The “bake-off,” still used by the visual effects and song branches, had been a tradition of the sound branch for 25 years. One of the reasons for the change, believes the Academy’s awards administration director Rich Miller, was that members wanted “films to be nominated based on the entire film, and not just on a 10-minute reel.”
The question floating around sound circles is whether the quality of nominations will suffer, but Richard Lightstone, outgoing president of the Cinema Audio Society, believes the process will be improved. “It opens it up so that more people will be able to help decide the nominating process.”
Indeed, Lightstone believes the choices made this year are practically identical to what would have occurred had there been a “bake-off.” As for the future, he doesn’t believe there will be a huge change.
“There might be one oddball out of the five that is nominated every year,” he says, “but I think it will make it more democratic.”

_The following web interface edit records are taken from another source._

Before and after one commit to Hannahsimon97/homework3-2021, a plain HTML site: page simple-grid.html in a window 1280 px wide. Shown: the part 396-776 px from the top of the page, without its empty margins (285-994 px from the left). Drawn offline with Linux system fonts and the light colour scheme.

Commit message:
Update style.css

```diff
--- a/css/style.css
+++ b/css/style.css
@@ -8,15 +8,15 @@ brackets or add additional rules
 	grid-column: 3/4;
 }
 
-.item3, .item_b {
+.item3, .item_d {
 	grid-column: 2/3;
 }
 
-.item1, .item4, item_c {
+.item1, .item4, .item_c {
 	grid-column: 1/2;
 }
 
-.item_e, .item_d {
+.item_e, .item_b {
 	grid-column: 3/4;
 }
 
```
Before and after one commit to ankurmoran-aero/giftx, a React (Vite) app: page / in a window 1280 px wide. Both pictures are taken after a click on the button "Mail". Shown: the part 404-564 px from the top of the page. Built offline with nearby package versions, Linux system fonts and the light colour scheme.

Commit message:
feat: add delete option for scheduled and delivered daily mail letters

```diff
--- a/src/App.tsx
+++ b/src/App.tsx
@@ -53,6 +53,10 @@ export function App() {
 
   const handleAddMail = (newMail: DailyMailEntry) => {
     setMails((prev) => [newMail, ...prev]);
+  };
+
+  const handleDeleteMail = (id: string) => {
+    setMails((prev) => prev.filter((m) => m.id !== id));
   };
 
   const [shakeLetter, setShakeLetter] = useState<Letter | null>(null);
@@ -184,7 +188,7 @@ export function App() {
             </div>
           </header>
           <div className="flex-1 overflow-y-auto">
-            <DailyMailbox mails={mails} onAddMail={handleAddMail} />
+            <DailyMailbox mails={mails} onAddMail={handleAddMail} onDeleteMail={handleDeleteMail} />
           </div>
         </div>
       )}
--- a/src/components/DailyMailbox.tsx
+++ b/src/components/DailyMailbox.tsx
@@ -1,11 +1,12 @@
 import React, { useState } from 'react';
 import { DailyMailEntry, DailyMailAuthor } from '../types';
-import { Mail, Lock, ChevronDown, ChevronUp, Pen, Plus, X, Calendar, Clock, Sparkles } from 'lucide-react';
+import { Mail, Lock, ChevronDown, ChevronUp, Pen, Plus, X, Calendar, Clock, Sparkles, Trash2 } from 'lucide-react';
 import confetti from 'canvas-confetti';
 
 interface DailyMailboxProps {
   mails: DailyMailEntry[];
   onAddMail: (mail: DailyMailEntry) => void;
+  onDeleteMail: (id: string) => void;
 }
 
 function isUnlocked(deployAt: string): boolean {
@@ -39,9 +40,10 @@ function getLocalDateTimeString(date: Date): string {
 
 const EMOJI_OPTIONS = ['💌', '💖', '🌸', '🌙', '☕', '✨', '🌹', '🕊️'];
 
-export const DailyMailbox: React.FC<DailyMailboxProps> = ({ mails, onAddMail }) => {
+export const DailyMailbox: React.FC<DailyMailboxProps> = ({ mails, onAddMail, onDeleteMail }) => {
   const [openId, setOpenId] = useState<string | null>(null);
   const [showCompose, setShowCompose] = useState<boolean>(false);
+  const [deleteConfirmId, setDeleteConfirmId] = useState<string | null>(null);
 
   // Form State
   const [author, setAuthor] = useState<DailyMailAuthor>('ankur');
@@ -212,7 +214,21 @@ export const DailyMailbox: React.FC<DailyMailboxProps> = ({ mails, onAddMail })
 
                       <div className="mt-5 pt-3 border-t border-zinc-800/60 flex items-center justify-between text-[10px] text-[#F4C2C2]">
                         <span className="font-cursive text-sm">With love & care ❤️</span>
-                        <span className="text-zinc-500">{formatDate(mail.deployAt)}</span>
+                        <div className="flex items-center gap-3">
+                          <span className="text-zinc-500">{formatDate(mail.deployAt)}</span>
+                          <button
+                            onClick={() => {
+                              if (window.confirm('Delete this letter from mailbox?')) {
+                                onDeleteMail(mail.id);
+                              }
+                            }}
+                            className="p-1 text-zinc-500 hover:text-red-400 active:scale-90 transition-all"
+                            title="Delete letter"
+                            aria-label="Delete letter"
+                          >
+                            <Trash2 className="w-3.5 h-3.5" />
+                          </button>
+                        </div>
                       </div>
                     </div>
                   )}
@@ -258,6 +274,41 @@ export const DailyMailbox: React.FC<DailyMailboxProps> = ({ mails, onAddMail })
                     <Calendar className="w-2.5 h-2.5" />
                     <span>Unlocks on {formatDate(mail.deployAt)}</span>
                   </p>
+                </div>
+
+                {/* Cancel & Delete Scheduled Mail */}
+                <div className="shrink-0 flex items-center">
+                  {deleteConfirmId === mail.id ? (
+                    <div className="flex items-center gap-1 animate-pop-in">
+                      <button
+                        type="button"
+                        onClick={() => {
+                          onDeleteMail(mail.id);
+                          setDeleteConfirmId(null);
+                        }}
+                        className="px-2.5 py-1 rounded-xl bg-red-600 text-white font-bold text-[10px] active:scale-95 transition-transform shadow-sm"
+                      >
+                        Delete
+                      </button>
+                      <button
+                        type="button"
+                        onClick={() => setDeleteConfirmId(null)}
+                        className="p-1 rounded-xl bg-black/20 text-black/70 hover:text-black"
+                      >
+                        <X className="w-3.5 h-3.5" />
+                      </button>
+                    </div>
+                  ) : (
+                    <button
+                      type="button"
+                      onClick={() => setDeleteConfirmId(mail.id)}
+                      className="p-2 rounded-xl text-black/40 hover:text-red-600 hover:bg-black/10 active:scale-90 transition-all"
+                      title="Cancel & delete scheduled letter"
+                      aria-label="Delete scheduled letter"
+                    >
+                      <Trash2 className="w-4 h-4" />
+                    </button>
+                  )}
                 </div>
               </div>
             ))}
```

The governors’ meeting to determine the rules for next year will take place in May, but Miller says he has heard nothing to lead him to believe the “bake-off” will be returning.